Hey everyone, it’s time again to play “Meet a Pen”!
Today we’re chatting with Betty Egan, who left her big agency life at Arnold Advertising for a home in the wilds of New Hampshire. Luckily for us, she’s game for the occasional long drive to visit clients in Greater Boston. So let’s get to our questions …
What did you want to be when you grew up?
A magazine journalist. I wanted to work for Vogue. I ended up working for Design News, a trade publication about the field of design engineering.
How did you get into copywriting?
The back door. I left magazine publishing and used the best leverage I had to get into advertising: my proofreading skills.
What’s your favorite type of writing project?
Headlines. They’re fun, creative and quick!
What do you wish clients knew about working with writers?
We work really hard and want our words to be appreciated as much as the pretty layouts that make them look good.
Why do you think most business writing is so bad?
This industry, like any industry, is full of hacks. And as the saying goes, you get what you pay for.
What’s your best advice for writing great copy?
The same advice a wise copywriter once gave me: Read it out loud. And the advice Shakespeare gave all writers: Brevity is the soul of wit.
Does being a copywriter make you a sellout, or is that just what poets say because they’re jealous of how much money we make?
Yup, there’s no shame in making money. And there’s a lot of poetry in copywriting.
Any advice for writer’s block?
Do some research. Take a shower. Go for a walk.
What brand voices do you admire most and why?
Volkswagen: Cheeky, but smart and distinct. Field Notes: Their email copy is brilliant.
Can you name any famous copywriters?

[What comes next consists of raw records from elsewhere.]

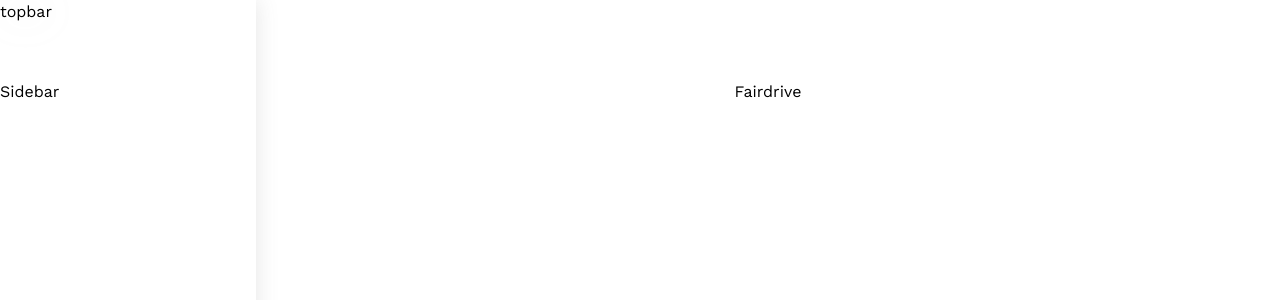
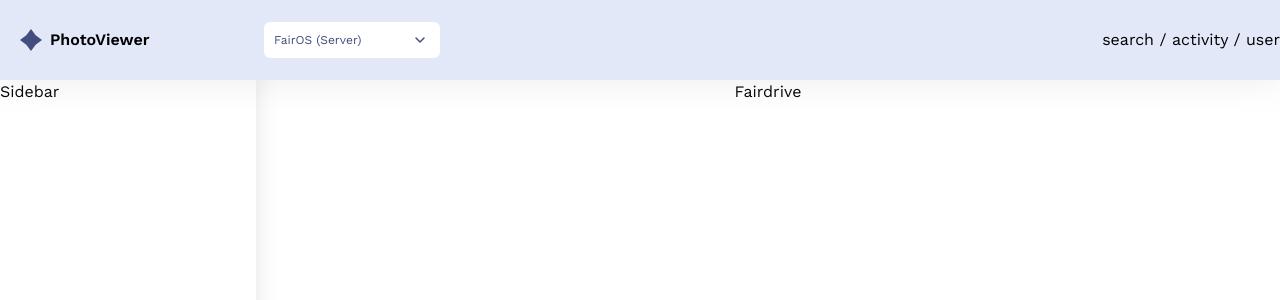
Before and after one commit to tamas6/fairdrive-apps-photoalbum, a Next.js app: page / in a window 1280 px wide. Shown: the top 300 px of the page. Built offline with nearby package versions, Linux system fonts and the light colour scheme.

Commit message:
add dropdown to topbar

```diff
--- /dev/null
+++ b/components/Dropdown/index.tsx
@@ -0,0 +1,17 @@
+import { ReactNode } from 'react';
+import ChevronDown from 'assets/chevron-down.svg';
+
+type Props = {
+  children: ReactNode;
+};
+
+const Dropdown = ({ children }: Props) => {
+  return (
+    <button className="w-44 text-xs flex items-center justify-between text-purple bg-white rounded-md px-2.5 py-2.5 text-left">
+      <span>{children}</span>
+      <ChevronDown className="float-right mr-1" />
+    </button>
+  );
+};
+
+export default Dropdown;
--- a/components/Topbar/index.tsx
+++ b/components/Topbar/index.tsx
@@ -1,11 +1,27 @@
+import Link from 'next/link';
 import classes from './Topbar.module.scss';
+import Dropdown from 'components/Dropdown';
+import Logo from 'assets/logo.svg';
 
 const Topbar = () => {
   return (
     <header
-      className={`fixed flex top-0 left-0 right-0 z-10 h-20 ${classes.root}`}
+      className={`fixed flex top-0 left-0 right-0 z-10 h-20 bg-gray ${classes.root}`}
     >
-      topbar
+      <div className="w-64 pl-5">
+        <Link href="/">
+          <a className="flex items-center h-full">
+            <Logo />
+            <span className="ml-2 font-semibold text-base">PhotoViewer</span>
+          </a>
+        </Link>
+      </div>
+      <div className="flex-grow flex items-center justify-between">
+        <div className="pl-2">
+          <Dropdown>FairOS (Server)</Dropdown>
+        </div>
+        <div>search / activity / user</div>
+      </div>
     </header>
   );
 };
```
Also changed, not shown: assets/chevron-down.svg (added), assets/logo.svg (added), components/Button/index.tsx (added).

Other than David Ogilvy? I’ve worked with many great copywriters, but I don’t know how famous they really are. A couple who come to mind: David Weist and David Register. Hmm, maybe I should change my name to David. And my gender to male.
Do you think it’s totally unfair that copywriters don’t get to sign their names?

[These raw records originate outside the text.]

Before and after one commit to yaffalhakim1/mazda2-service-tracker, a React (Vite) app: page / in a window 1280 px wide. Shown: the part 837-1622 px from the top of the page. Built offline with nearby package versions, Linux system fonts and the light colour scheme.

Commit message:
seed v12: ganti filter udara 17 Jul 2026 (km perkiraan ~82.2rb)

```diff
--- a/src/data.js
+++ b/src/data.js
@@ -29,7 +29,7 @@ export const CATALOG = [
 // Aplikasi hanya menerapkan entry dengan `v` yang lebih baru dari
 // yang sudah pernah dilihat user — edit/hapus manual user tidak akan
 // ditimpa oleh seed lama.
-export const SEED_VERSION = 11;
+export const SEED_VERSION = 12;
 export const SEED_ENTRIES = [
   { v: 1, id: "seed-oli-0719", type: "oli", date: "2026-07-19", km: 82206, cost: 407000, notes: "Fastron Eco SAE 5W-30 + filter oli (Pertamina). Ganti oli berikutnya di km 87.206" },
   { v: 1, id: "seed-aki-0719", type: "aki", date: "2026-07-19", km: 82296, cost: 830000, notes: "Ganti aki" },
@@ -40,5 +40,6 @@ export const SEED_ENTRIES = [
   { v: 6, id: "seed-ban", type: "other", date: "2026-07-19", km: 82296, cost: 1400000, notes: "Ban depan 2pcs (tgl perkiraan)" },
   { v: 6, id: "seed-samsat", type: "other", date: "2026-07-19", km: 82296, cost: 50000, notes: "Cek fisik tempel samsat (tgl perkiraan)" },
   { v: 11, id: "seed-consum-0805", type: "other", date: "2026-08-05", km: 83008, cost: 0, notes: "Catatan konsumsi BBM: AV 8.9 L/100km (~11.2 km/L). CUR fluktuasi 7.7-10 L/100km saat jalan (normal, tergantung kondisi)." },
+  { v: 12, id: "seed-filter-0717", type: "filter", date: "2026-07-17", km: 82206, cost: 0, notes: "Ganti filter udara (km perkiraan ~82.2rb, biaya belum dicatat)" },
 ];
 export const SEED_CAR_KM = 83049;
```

Nah. I’d take a paycheck over a byline any day. And personally, I like the anonymity.
What’s on your desk?
A laptop, a Moleskine notebook, a black Pentel Sign Pen and a cup of coffee.
What do you wish there was a word for?
Sorry, coming up blank … A word for coming up blank?
What advice would you give someone who wanted to become a copywriter?
Be curious and relentless.
What are you good at besides writing?
Fashion design, interior decorating and cooking. I like being domestic.
What would surprise someone to learn about you?
I can’t whistle or snap my fingers.
What are you reading now?
I haven’t read a book in a long time, but Nora Ephron is my favorite author, and The Rough Guide to the Rolling Stones is on the top of the stack at my bedside.
What’s your favorite word?
Predict the future (answer this however you want).
Driverless cars, smart homes, better public transportation, pay equity, gender equity, cheaper (or free) education, a greener planet (I hope).
Is it wrong to sell store-bought pastries at a bake sale?
So. Very. Wrong.
What was your verbal SAT score?
What is the current bane of your existence? You’re not allowed to say this questionnaire.
Are you secretly working on your novel/screenplay?
No. No time.
What’s your favorite comfort food?
Is there a favorite English teacher lurking in your past?